Provided entries: Begin

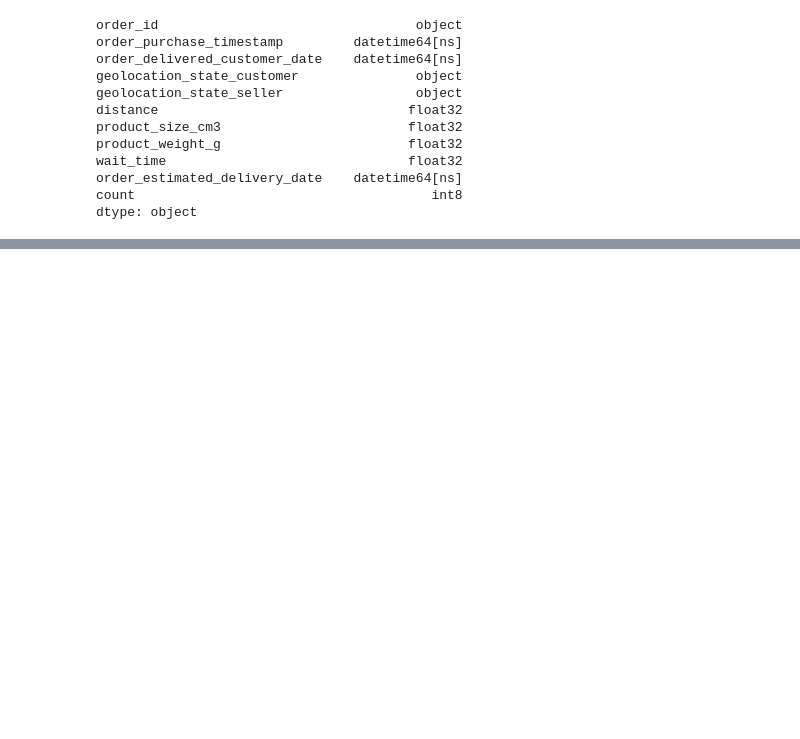
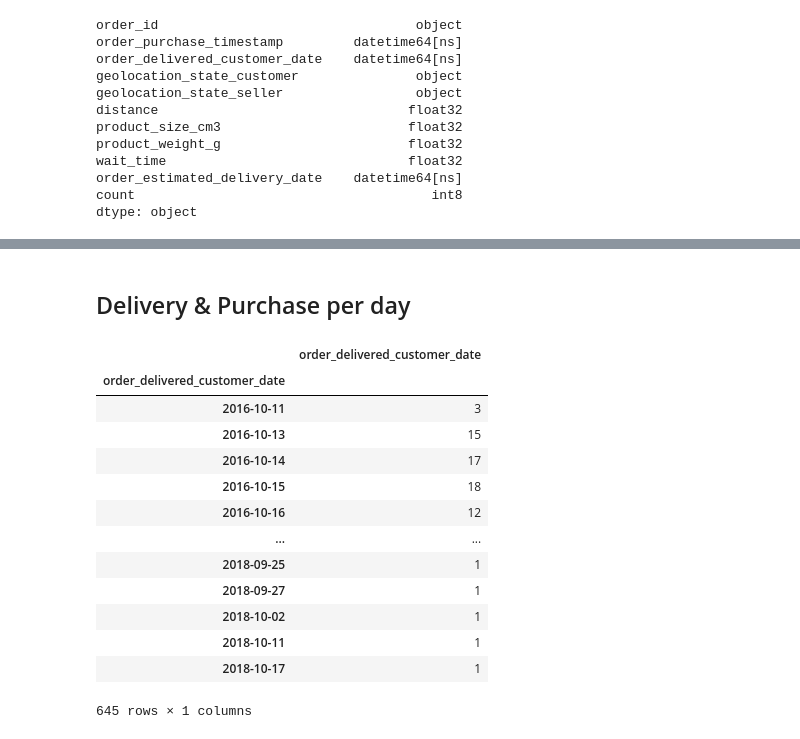
Before and after one commit to Ksyu22/olist_ecommerce, a Jupyter notebook: olist_ecommerce/notebooks/eda_delivery_prediction.ipynb, the cells around one changed output, grey strips where cells are left out. Saved outputs shown, nothing was run; the diff lists cells and outputs as text; code cells hidden in the pictures; blank space fills up the shorter version.

```diff
--- a/olist_ecommerce/notebooks/eda_delivery_prediction.ipynb
+++ b/olist_ecommerce/notebooks/eda_delivery_prediction.ipynb
@@ -560,0 +568,20 @@ df[df.order_purchase_timestamp  > df.order_estimated_delivery_date]
+# %% [markdown]
+## Delivery & Purchase per day
+# %%
+daily_delivery = pd.DataFrame(df['order_delivered_customer_date'].groupby([df['order_delivered_customer_date'].dt.date]).count())
+daily_order = = pd.DataFrame(df['order_purchase_timestamp'].groupby([df['order_purchase_timestamp'].dt.date]).count())
+# %% [output]
+|  | order_delivered_customer_date |
+| order_delivered_customer_date |  |
+| 2016-10-11 | 3 |
+| 2016-10-13 | 15 |
+| 2016-10-14 | 17 |
+| 2016-10-15 | 18 |
+| 2016-10-16 | 12 |
+| ... | ... |
+| 2018-09-25 | 1 |
+| 2018-09-27 | 1 |
+| 2018-10-02 | 1 |
+| 2018-10-11 | 1 |
+| 2018-10-17 | 1 |
+645 rows × 1 columns
```
Also changed, not shown: parts of 7 cells of this notebook.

Provided entries: End

What to do:
Since the pictures don't belong in the copy, copy only the rest of the entries above exactly.

Result of this task:
Before and after one commit to Ksyu22/olist_ecommerce, a Jupyter notebook: olist_ecommerce/notebooks/eda_delivery_prediction.ipynb, the cells around one changed output, grey strips where cells are left out. Saved outputs shown, nothing was run; the diff lists cells and outputs as text; code cells hidden in the pictures; blank space fills up the shorter version.

```diff
--- a/olist_ecommerce/notebooks/eda_delivery_prediction.ipynb
+++ b/olist_ecommerce/notebooks/eda_delivery_prediction.ipynb
@@ -560,0 +568,20 @@ df[df.order_purchase_timestamp  > df.order_estimated_delivery_date]
+# %% [markdown]
+## Delivery & Purchase per day
+# %%
+daily_delivery = pd.DataFrame(df['order_delivered_customer_date'].groupby([df['order_delivered_customer_date'].dt.date]).count())
+daily_order = = pd.DataFrame(df['order_purchase_timestamp'].groupby([df['order_purchase_timestamp'].dt.date]).count())
+# %% [output]
+|  | order_delivered_customer_date |
+| order_delivered_customer_date |  |
+| 2016-10-11 | 3 |
+| 2016-10-13 | 15 |
+| 2016-10-14 | 17 |
+| 2016-10-15 | 18 |
+| 2016-10-16 | 12 |
+| ... | ... |
+| 2018-09-25 | 1 |
+| 2018-09-27 | 1 |
+| 2018-10-02 | 1 |
+| 2018-10-11 | 1 |
+| 2018-10-17 | 1 |
+645 rows × 1 columns
```
Also changed, not shown: parts of 7 cells of this notebook.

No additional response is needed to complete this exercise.